[Records provided]:
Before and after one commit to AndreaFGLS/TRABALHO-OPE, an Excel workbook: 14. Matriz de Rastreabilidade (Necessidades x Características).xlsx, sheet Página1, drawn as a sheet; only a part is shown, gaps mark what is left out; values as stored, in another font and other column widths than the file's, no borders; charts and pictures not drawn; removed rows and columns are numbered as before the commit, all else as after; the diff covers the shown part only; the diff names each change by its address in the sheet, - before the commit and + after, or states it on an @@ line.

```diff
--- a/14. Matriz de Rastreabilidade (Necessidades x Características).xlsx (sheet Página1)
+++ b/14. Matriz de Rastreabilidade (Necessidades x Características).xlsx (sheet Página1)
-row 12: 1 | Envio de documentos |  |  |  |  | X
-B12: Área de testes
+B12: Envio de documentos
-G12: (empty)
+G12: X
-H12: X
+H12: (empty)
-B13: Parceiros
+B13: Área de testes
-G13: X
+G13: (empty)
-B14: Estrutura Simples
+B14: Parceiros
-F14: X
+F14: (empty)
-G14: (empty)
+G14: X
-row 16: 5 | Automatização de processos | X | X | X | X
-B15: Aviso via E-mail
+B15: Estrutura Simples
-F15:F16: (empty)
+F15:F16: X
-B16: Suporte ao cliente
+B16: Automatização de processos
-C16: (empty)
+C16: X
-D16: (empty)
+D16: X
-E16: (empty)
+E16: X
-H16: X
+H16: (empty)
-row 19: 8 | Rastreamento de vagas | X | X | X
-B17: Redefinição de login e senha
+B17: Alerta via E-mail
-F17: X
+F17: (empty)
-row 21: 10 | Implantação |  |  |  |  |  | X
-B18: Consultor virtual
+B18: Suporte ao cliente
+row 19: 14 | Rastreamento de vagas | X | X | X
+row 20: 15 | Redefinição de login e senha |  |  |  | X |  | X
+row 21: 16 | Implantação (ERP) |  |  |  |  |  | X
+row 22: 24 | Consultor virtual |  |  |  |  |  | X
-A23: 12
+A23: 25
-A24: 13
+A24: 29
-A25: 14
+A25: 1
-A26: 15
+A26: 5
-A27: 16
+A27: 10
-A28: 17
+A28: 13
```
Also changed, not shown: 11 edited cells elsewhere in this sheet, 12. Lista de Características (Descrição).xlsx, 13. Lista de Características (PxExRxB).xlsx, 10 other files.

[Aim of the exercise]:
Copy out each line in the preceding records that contains "cliente".

[Task answer]:
-B16: Suporte ao cliente
+B18: Suporte ao cliente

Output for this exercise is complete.